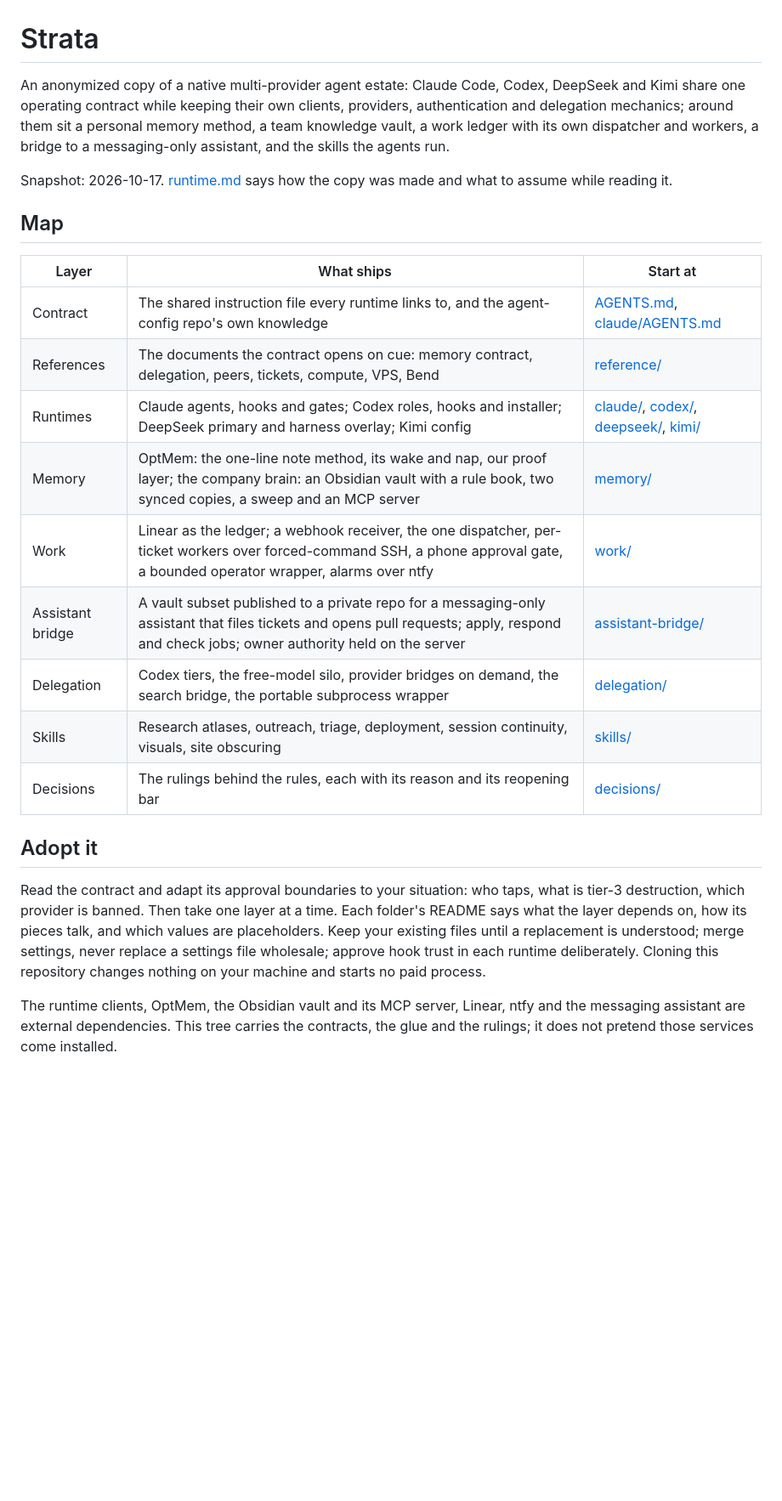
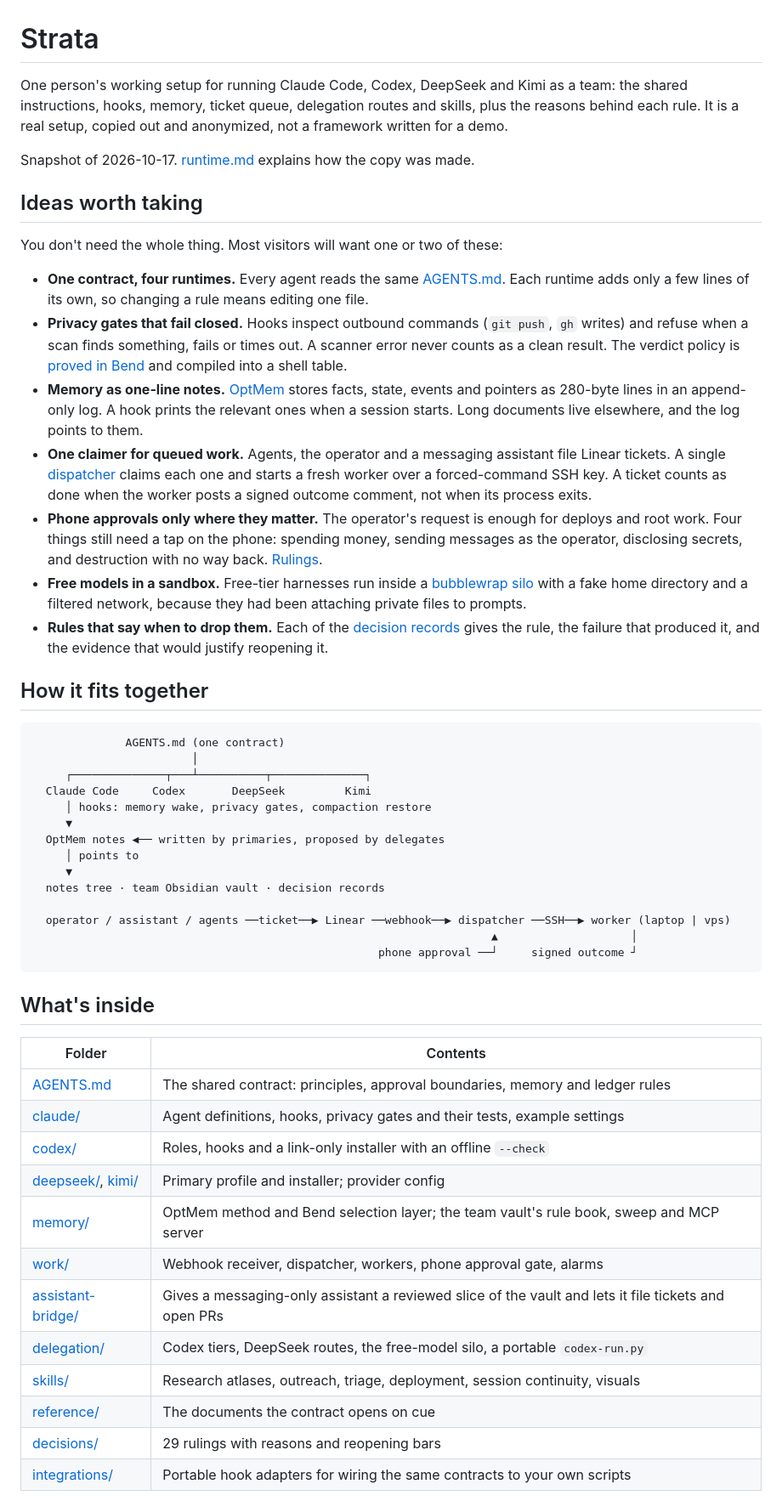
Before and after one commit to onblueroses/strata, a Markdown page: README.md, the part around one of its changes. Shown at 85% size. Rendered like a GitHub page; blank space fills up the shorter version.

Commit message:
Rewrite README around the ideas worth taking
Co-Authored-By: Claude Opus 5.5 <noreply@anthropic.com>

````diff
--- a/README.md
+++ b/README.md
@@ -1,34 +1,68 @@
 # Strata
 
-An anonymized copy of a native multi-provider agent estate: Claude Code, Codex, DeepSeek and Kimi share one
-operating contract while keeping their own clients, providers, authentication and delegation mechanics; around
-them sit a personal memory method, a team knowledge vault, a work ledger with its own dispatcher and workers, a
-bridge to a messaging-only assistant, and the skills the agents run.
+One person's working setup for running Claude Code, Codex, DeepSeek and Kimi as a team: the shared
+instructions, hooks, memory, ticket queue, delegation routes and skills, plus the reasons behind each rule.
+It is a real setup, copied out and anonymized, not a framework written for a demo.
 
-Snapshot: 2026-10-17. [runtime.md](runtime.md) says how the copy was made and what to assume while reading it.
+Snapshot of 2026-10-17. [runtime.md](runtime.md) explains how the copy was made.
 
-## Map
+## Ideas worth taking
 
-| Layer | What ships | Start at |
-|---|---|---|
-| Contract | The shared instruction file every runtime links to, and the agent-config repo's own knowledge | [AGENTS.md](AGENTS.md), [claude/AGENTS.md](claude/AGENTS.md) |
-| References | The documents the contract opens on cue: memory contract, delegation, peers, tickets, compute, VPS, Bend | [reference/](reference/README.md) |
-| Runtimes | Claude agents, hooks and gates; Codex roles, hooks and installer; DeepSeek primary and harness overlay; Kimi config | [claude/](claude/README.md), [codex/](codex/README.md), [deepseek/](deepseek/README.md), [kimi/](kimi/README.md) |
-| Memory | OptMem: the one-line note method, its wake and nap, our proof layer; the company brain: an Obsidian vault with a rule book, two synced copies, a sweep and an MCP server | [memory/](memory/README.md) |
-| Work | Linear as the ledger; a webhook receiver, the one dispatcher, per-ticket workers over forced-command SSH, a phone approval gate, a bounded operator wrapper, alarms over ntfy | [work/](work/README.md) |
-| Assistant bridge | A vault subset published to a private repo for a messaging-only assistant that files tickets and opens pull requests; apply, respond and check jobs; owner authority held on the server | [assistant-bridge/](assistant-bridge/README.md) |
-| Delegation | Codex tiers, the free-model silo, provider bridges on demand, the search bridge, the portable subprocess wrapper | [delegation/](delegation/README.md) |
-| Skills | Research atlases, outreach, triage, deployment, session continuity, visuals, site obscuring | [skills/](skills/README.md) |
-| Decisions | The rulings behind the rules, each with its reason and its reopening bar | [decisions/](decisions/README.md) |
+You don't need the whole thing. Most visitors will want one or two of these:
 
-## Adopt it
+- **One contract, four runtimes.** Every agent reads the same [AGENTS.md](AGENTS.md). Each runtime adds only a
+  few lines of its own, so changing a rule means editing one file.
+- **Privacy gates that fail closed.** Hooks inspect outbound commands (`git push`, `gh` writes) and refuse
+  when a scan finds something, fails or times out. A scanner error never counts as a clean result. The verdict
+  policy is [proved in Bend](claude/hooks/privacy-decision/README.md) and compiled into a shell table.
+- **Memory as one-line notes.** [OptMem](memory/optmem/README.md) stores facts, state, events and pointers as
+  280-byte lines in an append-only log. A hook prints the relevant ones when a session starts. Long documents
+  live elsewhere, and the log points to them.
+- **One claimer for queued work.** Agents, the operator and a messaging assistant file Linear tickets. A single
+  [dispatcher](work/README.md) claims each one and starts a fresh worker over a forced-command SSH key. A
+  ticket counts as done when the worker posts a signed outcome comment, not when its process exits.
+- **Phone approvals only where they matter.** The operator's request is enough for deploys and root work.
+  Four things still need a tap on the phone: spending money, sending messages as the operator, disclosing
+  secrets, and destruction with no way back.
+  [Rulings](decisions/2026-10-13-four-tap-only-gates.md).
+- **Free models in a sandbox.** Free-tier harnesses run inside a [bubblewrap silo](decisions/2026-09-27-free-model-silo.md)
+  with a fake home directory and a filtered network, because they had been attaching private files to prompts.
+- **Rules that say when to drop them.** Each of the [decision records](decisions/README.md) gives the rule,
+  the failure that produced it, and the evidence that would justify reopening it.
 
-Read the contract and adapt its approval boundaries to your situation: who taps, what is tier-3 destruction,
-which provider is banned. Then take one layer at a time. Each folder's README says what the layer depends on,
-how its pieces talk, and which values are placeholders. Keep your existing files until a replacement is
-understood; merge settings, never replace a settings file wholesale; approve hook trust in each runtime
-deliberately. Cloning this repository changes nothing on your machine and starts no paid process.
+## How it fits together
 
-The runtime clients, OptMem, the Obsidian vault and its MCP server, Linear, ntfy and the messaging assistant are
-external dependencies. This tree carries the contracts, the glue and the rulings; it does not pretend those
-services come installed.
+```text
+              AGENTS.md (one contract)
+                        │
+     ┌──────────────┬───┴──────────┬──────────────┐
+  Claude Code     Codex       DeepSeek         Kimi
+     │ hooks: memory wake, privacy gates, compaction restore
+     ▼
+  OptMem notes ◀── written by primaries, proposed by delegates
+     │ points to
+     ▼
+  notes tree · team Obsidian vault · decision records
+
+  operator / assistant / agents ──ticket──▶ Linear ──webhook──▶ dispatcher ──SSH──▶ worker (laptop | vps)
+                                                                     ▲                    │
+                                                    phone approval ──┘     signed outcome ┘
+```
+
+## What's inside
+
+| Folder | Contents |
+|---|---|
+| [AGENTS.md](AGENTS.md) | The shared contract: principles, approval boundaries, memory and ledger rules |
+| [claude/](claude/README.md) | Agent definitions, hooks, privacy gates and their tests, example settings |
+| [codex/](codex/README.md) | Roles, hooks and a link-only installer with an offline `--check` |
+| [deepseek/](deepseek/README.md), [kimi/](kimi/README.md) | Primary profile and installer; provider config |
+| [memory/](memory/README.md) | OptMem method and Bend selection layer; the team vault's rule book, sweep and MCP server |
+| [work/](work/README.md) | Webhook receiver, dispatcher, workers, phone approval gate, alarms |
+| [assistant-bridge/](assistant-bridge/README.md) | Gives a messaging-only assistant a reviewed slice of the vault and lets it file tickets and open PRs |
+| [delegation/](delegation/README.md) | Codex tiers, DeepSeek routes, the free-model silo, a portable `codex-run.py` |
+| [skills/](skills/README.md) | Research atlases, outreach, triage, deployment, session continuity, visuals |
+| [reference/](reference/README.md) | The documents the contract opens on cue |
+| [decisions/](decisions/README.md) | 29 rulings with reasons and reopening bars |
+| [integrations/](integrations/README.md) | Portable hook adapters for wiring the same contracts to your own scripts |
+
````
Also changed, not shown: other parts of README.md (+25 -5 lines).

++++++

**YOUR INSTRUCTIONS**
Every entry above, pictures excluded, needs to be duplicated exactly.

**TASK SOLUTION**
Before and after one commit to onblueroses/strata, a Markdown page: README.md, the part around one of its changes. Shown at 85% size. Rendered like a GitHub page; blank space fills up the shorter version.

Commit message:
Rewrite README around the ideas worth taking
Co-Authored-By: Claude Opus 5.5 <noreply@anthropic.com>

````diff
--- a/README.md
+++ b/README.md
@@ -1,34 +1,68 @@
 # Strata
 
-An anonymized copy of a native multi-provider agent estate: Claude Code, Codex, DeepSeek and Kimi share one
-operating contract while keeping their own clients, providers, authentication and delegation mechanics; around
-them sit a personal memory method, a team knowledge vault, a work ledger with its own dispatcher and workers, a
-bridge to a messaging-only assistant, and the skills the agents run.
+One person's working setup for running Claude Code, Codex, DeepSeek and Kimi as a team: the shared
+instructions, hooks, memory, ticket queue, delegation routes and skills, plus the reasons behind each rule.
+It is a real setup, copied out and anonymized, not a framework written for a demo.
 
-Snapshot: 2026-10-17. [runtime.md](runtime.md) says how the copy was made and what to assume while reading it.
+Snapshot of 2026-10-17. [runtime.md](runtime.md) explains how the copy was made.
 
-## Map
+## Ideas worth taking
 
-| Layer | What ships | Start at |
-|---|---|---|
-| Contract | The shared instruction file every runtime links to, and the agent-config repo's own knowledge | [AGENTS.md](AGENTS.md), [claude/AGENTS.md](claude/AGENTS.md) |
-| References | The documents the contract opens on cue: memory contract, delegation, peers, tickets, compute, VPS, Bend | [reference/](reference/README.md) |
-| Runtimes | Claude agents, hooks and gates; Codex roles, hooks and installer; DeepSeek primary and harness overlay; Kimi config | [claude/](claude/README.md), [codex/](codex/README.md), [deepseek/](deepseek/README.md), [kimi/](kimi/README.md) |
-| Memory | OptMem: the one-line note method, its wake and nap, our proof layer; the company brain: an Obsidian vault with a rule book, two synced copies, a sweep and an MCP server | [memory/](memory/README.md) |
-| Work | Linear as the ledger; a webhook receiver, the one dispatcher, per-ticket workers over forced-command SSH, a phone approval gate, a bounded operator wrapper, alarms over ntfy | [work/](work/README.md) |
-| Assistant bridge | A vault subset published to a private repo for a messaging-only assistant that files tickets and opens pull requests; apply, respond and check jobs; owner authority held on the server | [assistant-bridge/](assistant-bridge/README.md) |
-| Delegation | Codex tiers, the free-model silo, provider bridges on demand, the search bridge, the portable subprocess wrapper | [delegation/](delegation/README.md) |
-| Skills | Research atlases, outreach, triage, deployment, session continuity, visuals, site obscuring | [skills/](skills/README.md) |
-| Decisions | The rulings behind the rules, each with its reason and its reopening bar | [decisions/](decisions/README.md) |
+You don't need the whole thing. Most visitors will want one or two of these:
 
-## Adopt it
+- **One contract, four runtimes.** Every agent reads the same [AGENTS.md](AGENTS.md). Each runtime adds only a
+  few lines of its own, so changing a rule means editing one file.
+- **Privacy gates that fail closed.** Hooks inspect outbound commands (`git push`, `gh` writes) and refuse
+  when a scan finds something, fails or times out. A scanner error never counts as a clean result. The verdict
+  policy is [proved in Bend](claude/hooks/privacy-decision/README.md) and compiled into a shell table.
+- **Memory as one-line notes.** [OptMem](memory/optmem/README.md) stores facts, state, events and pointers as
+  280-byte lines in an append-only log. A hook prints the relevant ones when a session starts. Long documents
+  live elsewhere, and the log points to them.
+- **One claimer for queued work.** Agents, the operator and a messaging assistant file Linear tickets. A single
+  [dispatcher](work/README.md) claims each one and starts a fresh worker over a forced-command SSH key. A
+  ticket counts as done when the worker posts a signed outcome comment, not when its process exits.
+- **Phone approvals only where they matter.** The operator's request is enough for deploys and root work.
+  Four things still need a tap on the phone: spending money, sending messages as the operator, disclosing
+  secrets, and destruction with no way back.
+  [Rulings](decisions/2026-10-13-four-tap-only-gates.md).
+- **Free models in a sandbox.** Free-tier harnesses run inside a [bubblewrap silo](decisions/2026-09-27-free-model-silo.md)
+  with a fake home directory and a filtered network, because they had been attaching private files to prompts.
+- **Rules that say when to drop them.** Each of the [decision records](decisions/README.md) gives the rule,
+  the failure that produced it, and the evidence that would justify reopening it.
 
-Read the contract and adapt its approval boundaries to your situation: who taps, what is tier-3 destruction,
-which provider is banned. Then take one layer at a time. Each folder's README says what the layer depends on,
-how its pieces talk, and which values are placeholders. Keep your existing files until a replacement is
-understood; merge settings, never replace a settings file wholesale; approve hook trust in each runtime
-deliberately. Cloning this repository changes nothing on your machine and starts no paid process.
+## How it fits together
 
-The runtime clients, OptMem, the Obsidian vault and its MCP server, Linear, ntfy and the messaging assistant are
-external dependencies. This tree carries the contracts, the glue and the rulings; it does not pretend those
-services come installed.
+```text
+              AGENTS.md (one contract)
+                        │
+     ┌──────────────┬───┴──────────┬──────────────┐
+  Claude Code     Codex       DeepSeek         Kimi
+     │ hooks: memory wake, privacy gates, compaction restore
+     ▼
+  OptMem notes ◀── written by primaries, proposed by delegates
+     │ points to
+     ▼
+  notes tree · team Obsidian vault · decision records
+
+  operator / assistant / agents ──ticket──▶ Linear ──webhook──▶ dispatcher ──SSH──▶ worker (laptop | vps)
+                                                                     ▲                    │
+                                                    phone approval ──┘     signed outcome ┘
+```
+
+## What's inside
+
+| Folder | Contents |
+|---|---|
+| [AGENTS.md](AGENTS.md) | The shared contract: principles, approval boundaries, memory and ledger rules |
+| [claude/](claude/README.md) | Agent definitions, hooks, privacy gates and their tests, example settings |
+| [codex/](codex/README.md) | Roles, hooks and a link-only installer with an offline `--check` |
+| [deepseek/](deepseek/README.md), [kimi/](kimi/README.md) | Primary profile and installer; provider config |
+| [memory/](memory/README.md) | OptMem method and Bend selection layer; the team vault's rule book, sweep and MCP server |
+| [work/](work/README.md) | Webhook receiver, dispatcher, workers, phone approval gate, alarms |
+| [assistant-bridge/](assistant-bridge/README.md) | Gives a messaging-only assistant a reviewed slice of the vault and lets it file tickets and open PRs |
+| [delegation/](delegation/README.md) | Codex tiers, DeepSeek routes, the free-model silo, a portable `codex-run.py` |
+| [skills/](skills/README.md) | Research atlases, outreach, triage, deployment, session continuity, visuals |
+| [reference/](reference/README.md) | The documents the contract opens on cue |
+| [decisions/](decisions/README.md) | 29 rulings with reasons and reopening bars |
+| [integrations/](integrations/README.md) | Portable hook adapters for wiring the same contracts to your own scripts |
+
````
Also changed, not shown: other parts of README.md (+25 -5 lines).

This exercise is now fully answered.